Then, at the other end of the day, just before 10 pm, the fire alarm went off again. This time I was at home and received the call. I rushed back to the church where it was discovered that there was a glitch in the system of unknown origin. A church member and I went through the system and cleaned every smoke detector. The system seemed to be operating normally when I finally headed home to bed. Like the office network, I really don’t understand the fire alarm system. It is a lot of lights and wires and sophisticated technology and when it works it is wonderful. When it doesn’t I call trained technicians and the problem often still is not solved.

Sigh . . .

My other complaint has nothing to do with technology. Regular readers of this blog may have noticed that I haven’t written about paddling or rowing yet this year. I am usually on the water as soon as the ice is out of the lake. Paddling is an important outlet for me. It brings me into contact with nature, gives me much-needed exercise and allows me space to clear my head. I frequently write about the inspiration I draw from a canoe or kayak on the lake and watching the sunrise from the surface of the water.

I have, however, spent enough time outdoors and on the lake and have very light skin and have reached the age where some of that is catching up to me. My dermatologist discovered a spot of squamous cell carcinoma on my left elbow. After reviewing treatment options, I took the doctor’s recommendation an had it surgically removed. The result is a beautiful row of tiny dermatologist sewn stitches right in the fold of my elbow, with the skin stretched tight to cover up the space where the tumor was removed. I am not able to stretch my arm out all the way and have limits on how much I can lift for at least the next couple of weeks. Paddling and rowing are both out of the question at least until the end of this month. The long term outlook is very good. I’ll have to be examined by a dermatologist more frequently for the next 5 years, but other than that, I’ll be back to life as normal by early summer.

I really don’t have grounds for a complaint. But I do miss paddling. I need to discipline myself to taking hikes and walks to replace the exercise, contact with nature, and head-clearing. But I’m putting in a few extra hours at work to get prepared for an upcoming sabbatical, so I talk myself out of taking time out of my work days and, in my profession, most days are work days.

So there you have it. No paddling pictures yet. Please be patient. And, it probably wouldn’t hurt to pray for my patience as well. I know I am.
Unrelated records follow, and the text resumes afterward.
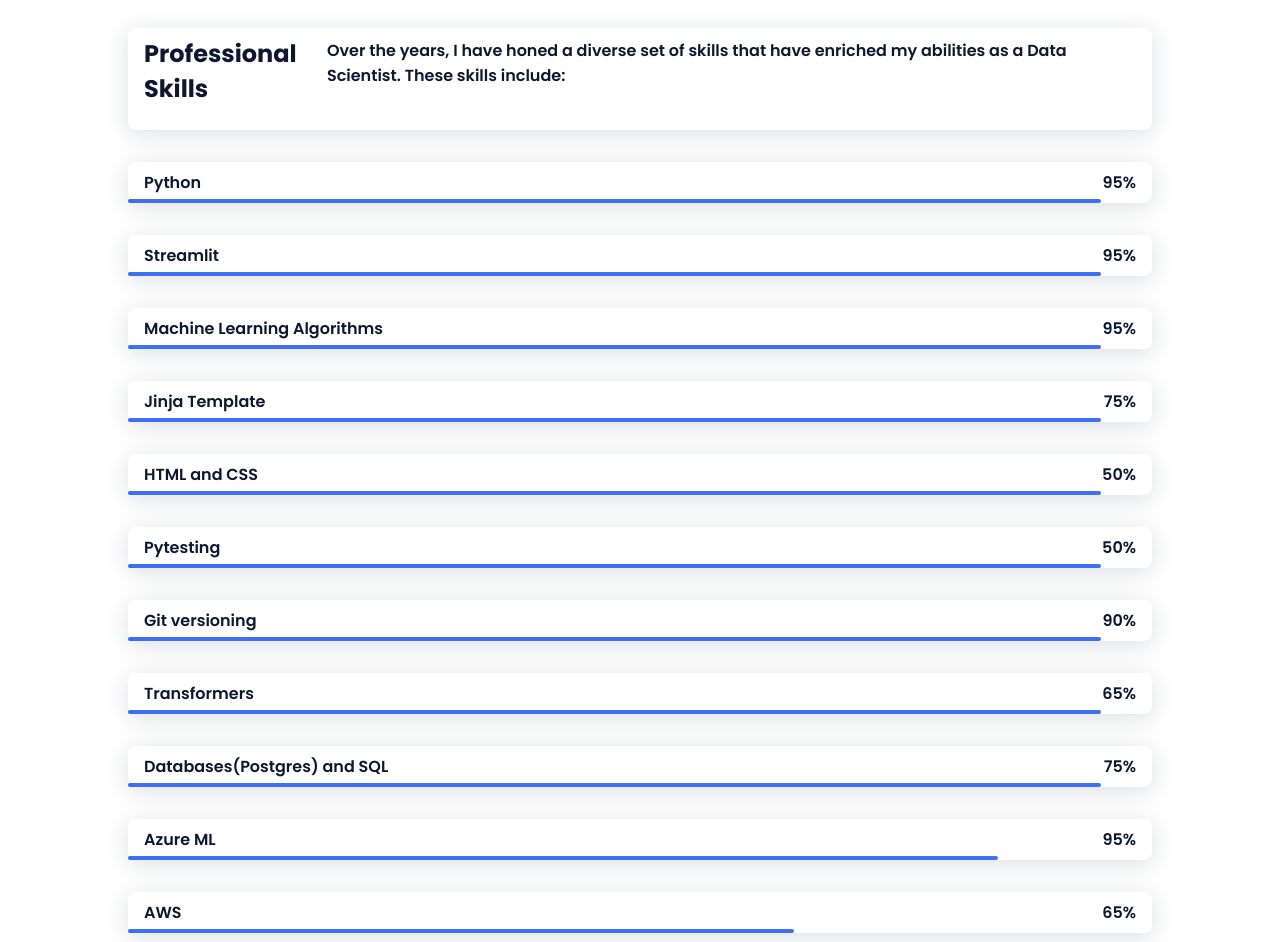
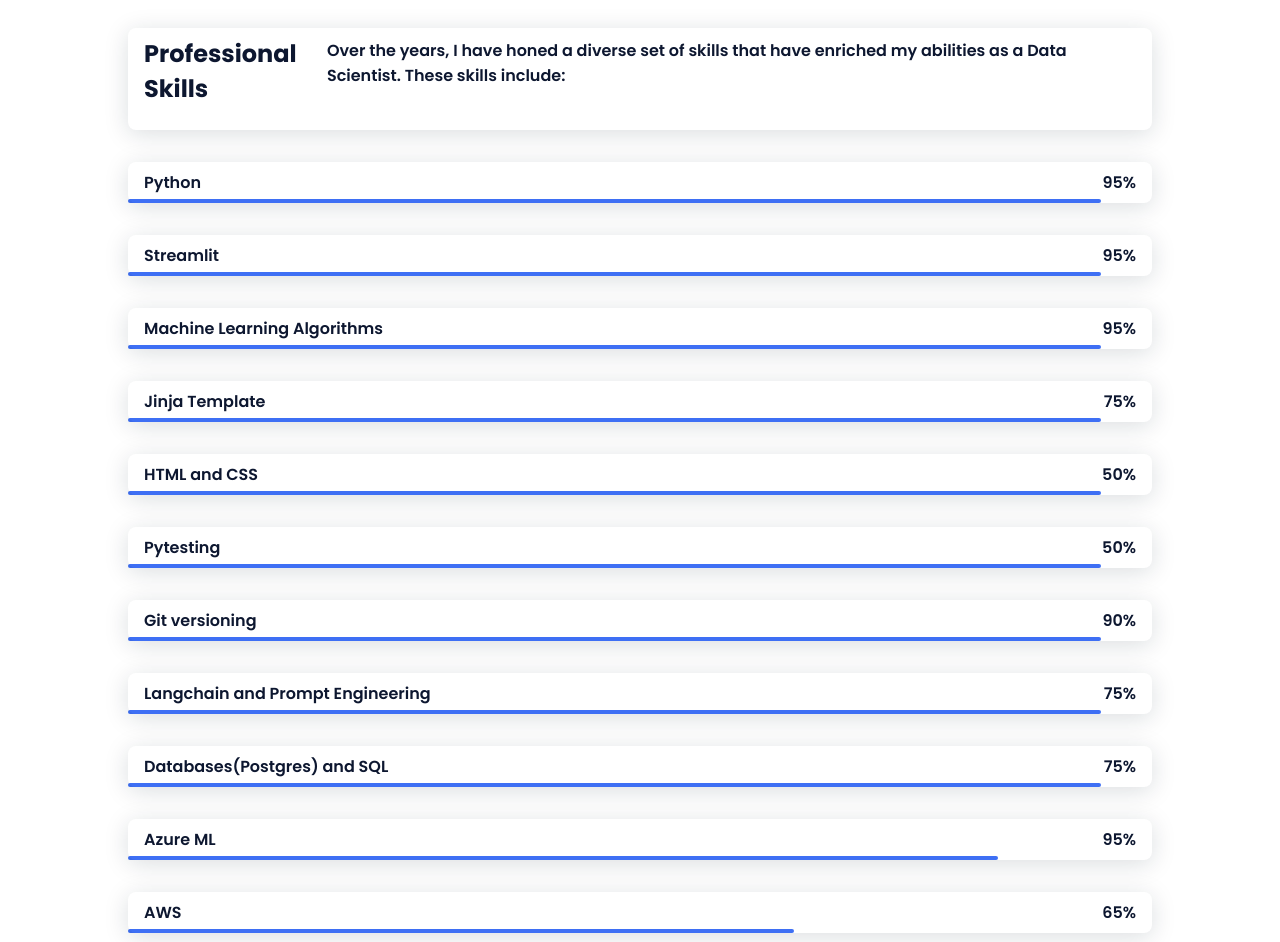
Before and after one commit to AIwithAneesha/portfolio, a plain HTML site: page skills.html in a window 1280 px wide. Shown: the part 155-1097 px from the top of the page. Drawn offline with nearby package versions, Linux system fonts and the light colour scheme.

Commit message:
changes made

```diff
--- a/skills.html
+++ b/skills.html
@@ -133,11 +133,11 @@
         <!-- Skill 2: Chatbot Development -->
         <div class="skills__data">
             <div class="skills__names">
-                <span class="skills__name">Transformers</span>
+                <span class="skills__name">Langchain and Prompt Engineering</span>
             </div>
             <div class="skills__bar skills__html"></div>
             <div>
-                <span class="skills__percentage">65%</span>
+                <span class="skills__percentage">75%</span>
             </div>
         </div>
 
```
Copyright (c) 2018 by Ted E. Huffman. I wrote this. If you would like to share it, please direct your friends to my web site. If you'd like permission to copy, please send me an email. Thanks!